Authorities have implemented a restricted area of risk which is 3km from the active vent.
The volcano started to become more active in March and early April 2018 and it started to emit more and sustained volcanic ash or/and gases.
Vanuatu meteorology and geo-hazards department (VMGD) said: “These observations and the analysis of seismic data confirm that the volcano activity is in the level of minor eruption state.
The VMGD noted these new eruptions mark a change in character for the volcano to more ash-rich explosive eruptions versus the types of eruption in November 2017, according to Discover Magazine.
However the possibility the Ambae volcano activity will escalate to the level of moderate eruption is low.
A large sulphur dioxide plume was emitted from Ambae in early April and it may have emitted the most sulphur dioxide of any eruption since the 2015 eruption at Calbuco in Chile.
It was noted by Simon Carn, a volcanologist and professor at Michigan Tech.
Dr Carn said a significant amount of ash was emitted during one of these eruptions and pictures on Twitter show the extent of ash on the island, which suggested it was a pretty large eruption.
Ambae volcano is a very large volcano and is frequently active. In its recorded history there have been many eruptions – every 10-50 years over the past 150 years.
All these eruptions have been from the summit craters, except one recorded in the 1670s.
The current eruption is focused in the summit crater and there are no indications of activity elsewhere on Ambae Island.
Vanuatu’s Council of Ministers has declared a state of emergency on Ambae due to the island’s volcano spewing so much ash the island is becoming uninhabitable.
The director general of Vanuatu’s Ministry of Climate Change and Natural Disaster Jesse Benjamin said: “For the state of emergency of Ambae it’s actually because of the heavy ash fall on all parts of Ambae.
“And it is so thick that you know that their vegetation, their water has been contaminated and people are struggling to get food from the garden because there’s been heavy ash fall on most every part of Ambae.”

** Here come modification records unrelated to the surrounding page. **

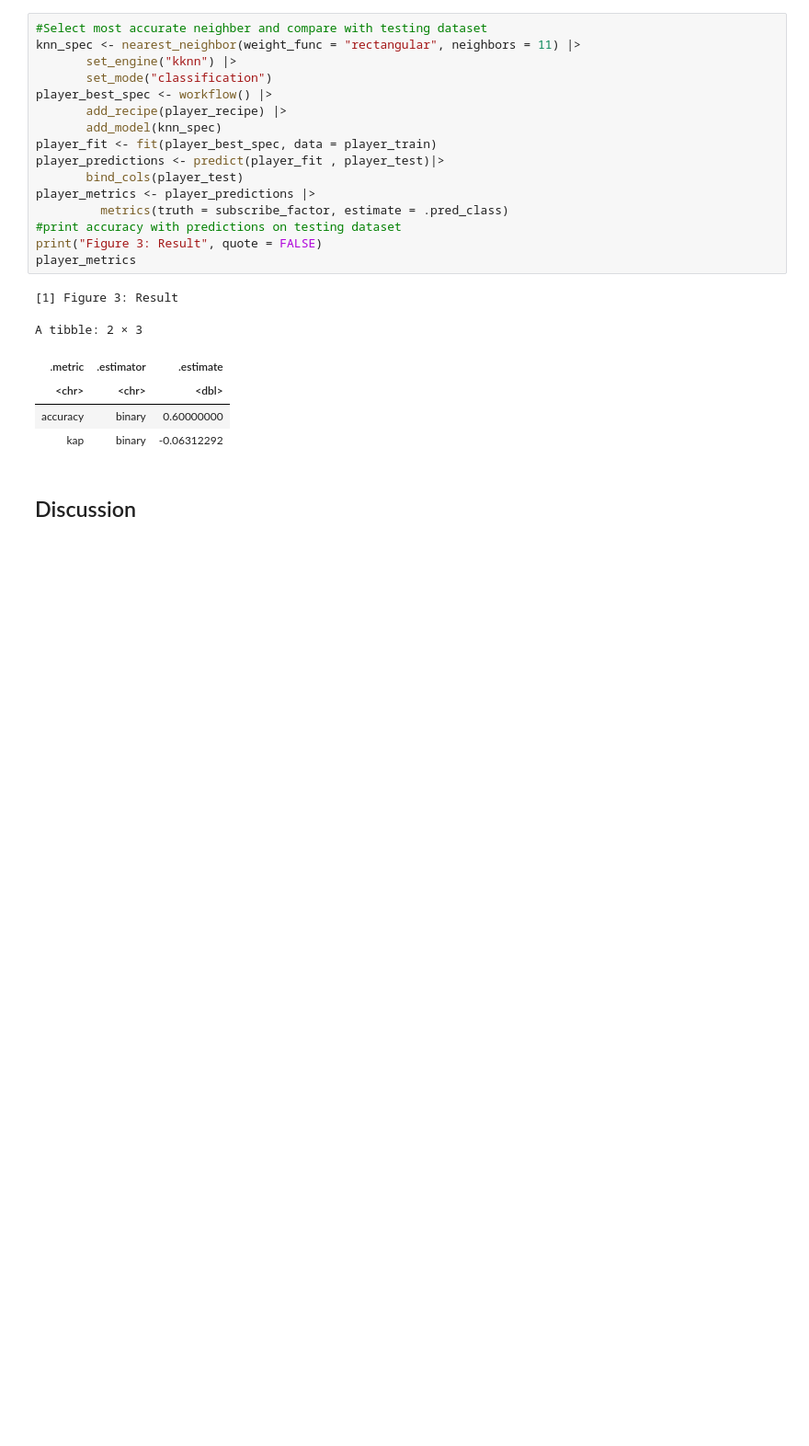
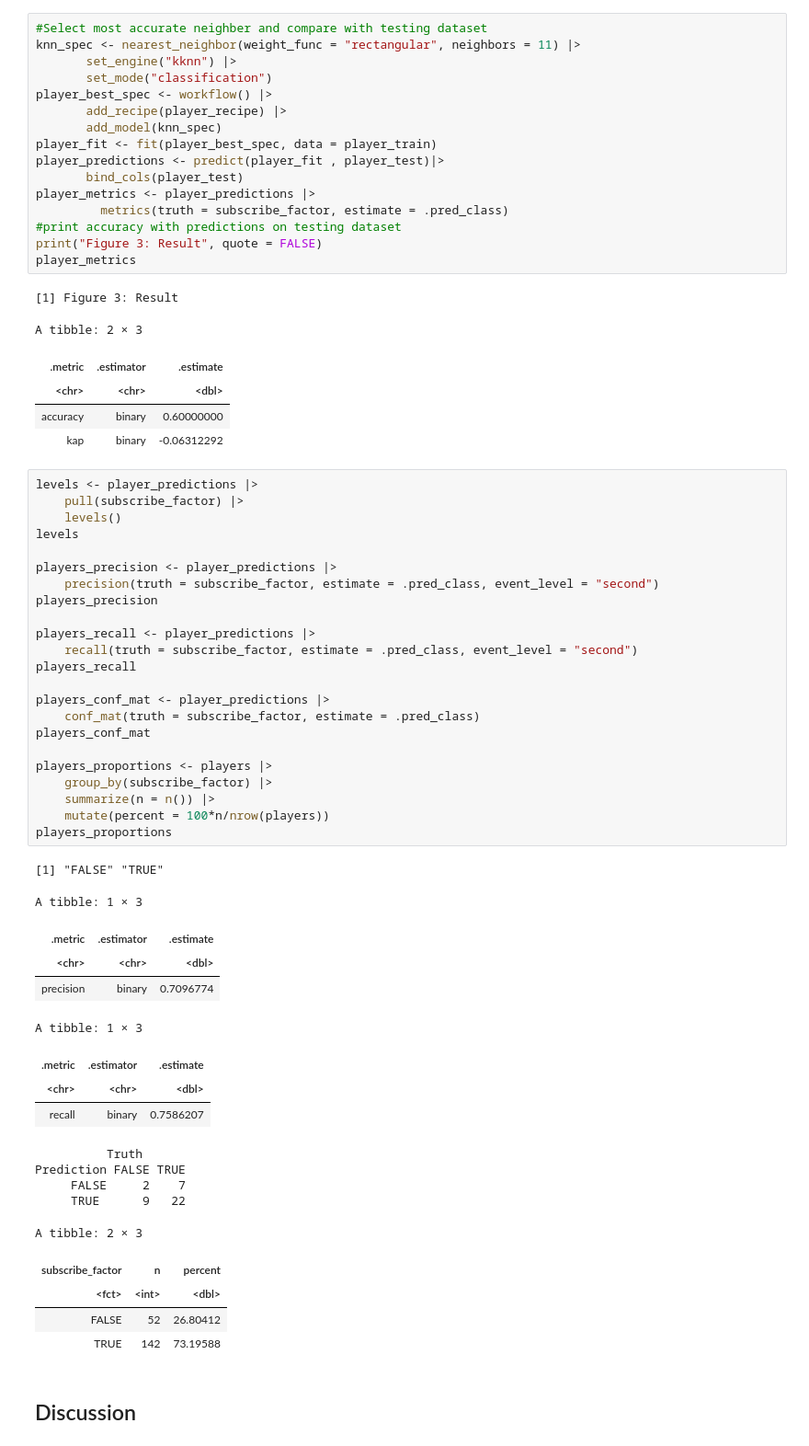
Before and after one commit to Mantoj130/Data-Science-Project, a Jupyter notebook: FinalReport.ipynb, the cells around one changed output. Shown at 92% size. Drawn from its saved outputs; the diff is of its cells as text; blank space fills up the shorter version.

Commit message:
Added Confusion Matrix and calculated precision and recall

```diff
--- a/FinalReport.ipynb
+++ b/FinalReport.ipynb
@@ -175,5 +175,47 @@ A tibble: 2 × 3
 | <chr> | <chr> | <dbl> |
 | accuracy | binary | 0.60000000 |
 | kap | binary | -0.06312292 |
+# %%
+levels <- player_predictions |>
+    pull(subscribe_factor) |>
+    levels()
+levels
+
+players_precision <- player_predictions |>
+    precision(truth = subscribe_factor, estimate = .pred_class, event_level = "second")
+players_precision
+
+players_recall <- player_predictions |>
+    recall(truth = subscribe_factor, estimate = .pred_class, event_level = "second")
+players_recall
+
+players_conf_mat <- player_predictions |>
+    conf_mat(truth = subscribe_factor, estimate = .pred_class)
+players_conf_mat
+
+players_proportions <- players |>
+    group_by(subscribe_factor) |>
+    summarize(n = n()) |>
+    mutate(percent = 100*n/nrow(players))
+players_proportions
+# %% [output]
+[1] "FALSE" "TRUE"
+A tibble: 1 × 3
+| .metric | .estimator | .estimate |
+| <chr> | <chr> | <dbl> |
+| precision | binary | 0.7096774 |
+A tibble: 1 × 3
+| .metric | .estimator | .estimate |
+| <chr> | <chr> | <dbl> |
+| recall | binary | 0.7586207 |
+          Truth
+Prediction FALSE TRUE
+     FALSE     2    7
+     TRUE      9   22
+A tibble: 2 × 3
+| subscribe_factor | n | percent |
+| <fct> | <int> | <dbl> |
+| FALSE | 52 | 26.80412 |
+| TRUE | 142 | 73.19588 |
 # %% [markdown]
 ## Discussion
```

How the evacuation will be undertaken is being discussed by a taskforce.